The Design, Synthesis, and Characterization of Environmentally Friendly Wood Adhesives

Date of Award

2001

Degree Type

Dissertation

Degree Name

Doctor of Philosophy (PhD)

Department

Polymers and High Performance Materials

First Advisor

Shelby F. Thames

Advisor Department

Polymers and High Performance Materials

Abstract

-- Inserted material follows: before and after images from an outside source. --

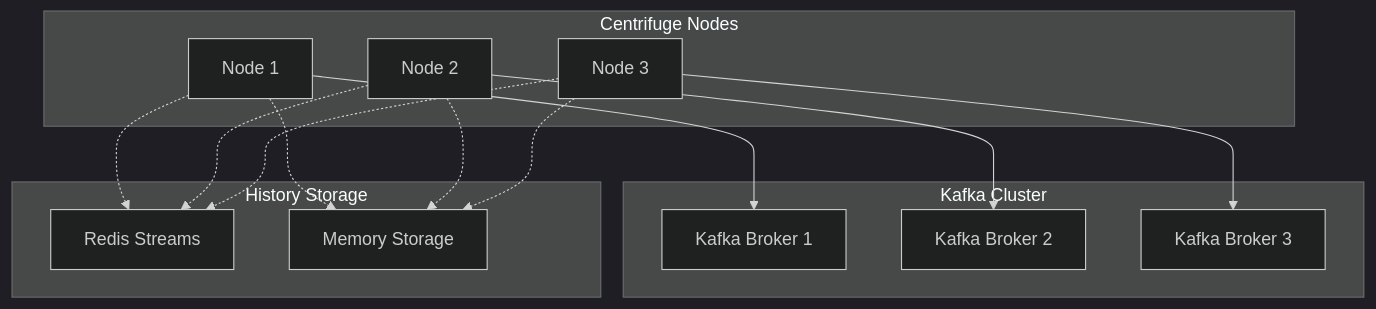
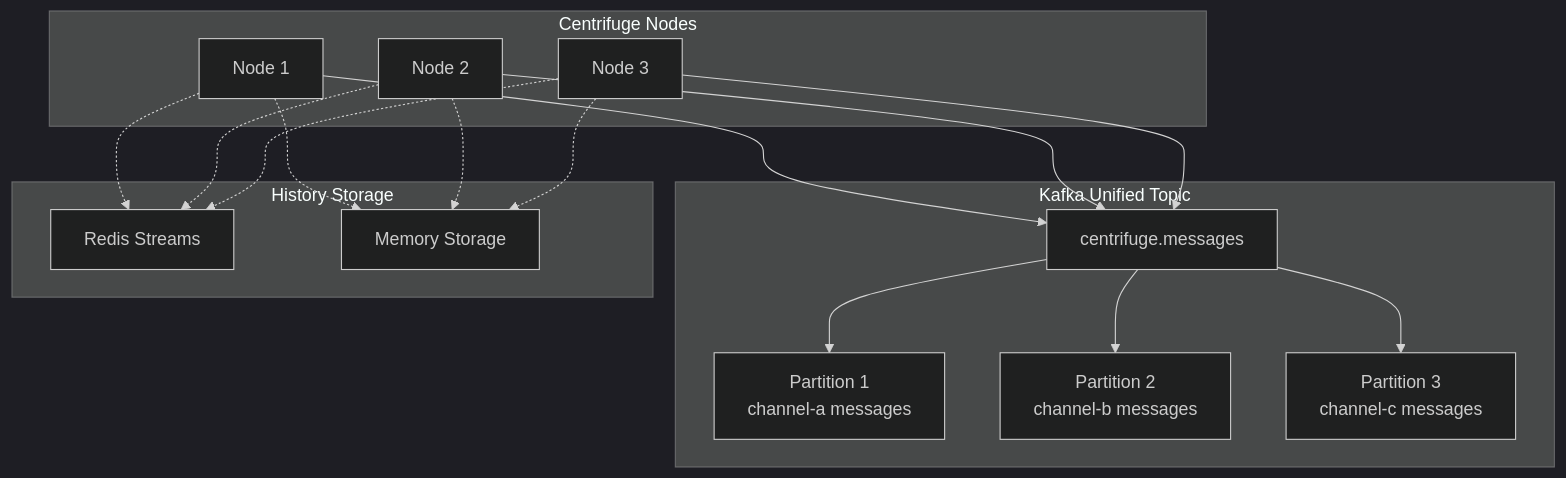
Before and after one commit to centrifugal/centrifuge: the first of 5 diagrams in doc/kafka_broker_implementation.md, drawn with Mermaid (dark theme). The commit also changed other lines of this file, not shown here.

First line of the commit message:
Refactor Kafka broker documentation to enhance clarity and structure

````diff
--- a/doc/kafka_broker_implementation.md
+++ b/doc/kafka_broker_implementation.md
@@ -20,31 +22,36 @@
 ```mermaid
 graph TB
     subgraph "Centrifuge Nodes"
         N1[Node 1]
         N2[Node 2] 
         N3[Node 3]
     end
     
-    subgraph "Kafka Cluster"
-        K1[Kafka Broker 1]
-        K2[Kafka Broker 2]
-        K3[Kafka Broker 3]
+    subgraph "Kafka Unified Topic"
+        UT[centrifuge.messages]
+        P1[Partition 1<br/>channel-a messages]
+        P2[Partition 2<br/>channel-b messages]
+        P3[Partition 3<br/>channel-c messages]
+        
+        UT --> P1
+        UT --> P2
+        UT --> P3
     end
     
     subgraph "History Storage"
         RS[Redis Streams]
         MS[Memory Storage]
     end
     
-    N1 --> K1
-    N2 --> K2
-    N3 --> K3
+    N1 --> UT
+    N2 --> UT
+    N3 --> UT
     
     N1 -.-> RS
     N2 -.-> RS
     N3 -.-> RS
     
     N1 -.-> MS
     N2 -.-> MS
     N3 -.-> MS
 ```
````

Increasing environmental awareness and the recognized hazards of formaldehyde-based wood glues has created a strong demand for more environmentally-friendly wood composites. In response to the threat of formaldehyde toxicity and their emissions from OF resins, we have designed, synthesized, and characterized a novel, formaldehyde-free wood adhesive using renewable, agricultural-based raw materials. The objective of this research has been to build on soybean's previous success as a wood adhesive in the early 1900s by improving its poor water resistance that led to its replacement with petroleum-based resins. To that end, soy protein isolate (SPI) has been successfully blended with vegetable oil derivatives to create non-toxic, non-aqueous binders that possess enhanced water resistance. Furthermore, wood furnish combined with the soy-based adhesive and cured using commercial guidelines for time, temperature, and pressure exhibit the binder's high water resistance, while maintaining strength. The key to increasing the water resistance of soy protein-based adhesive was found to be the in situ reaction between a maleinized methyl ester of tung oil (MMETO) and polyol plasticizer, namely glycerol. The glycerol is used to improve SPI flow while the MMETO counteracts the polarity of the plasticizer. During soy adhesive characterization, it was recognized that traditional rheometry and melt flow index methods were unsuitable for evaluating flow and screening soy protein adhesives. Hence, a new method was developed involving dynamic mechanical analysis that not only isolated the effects of formulations, but also evaluated adhesive flow over large temperature, pressure, and ingredient concentration ranges. The ability to synthesize 100% formaldehyde-free wood adhesive using soybeans represents the development of a new generation of wood composites; one that focuses on better utilization of agricultural resources to replace petroleum-based raw materials. The production of the adhesives from agricultural raw materials is important because it not only introduces environmental benefits via elimination of formaldehyde, but also adds commercial value to the agricultural resources since the wood composite arena is a large-volume business.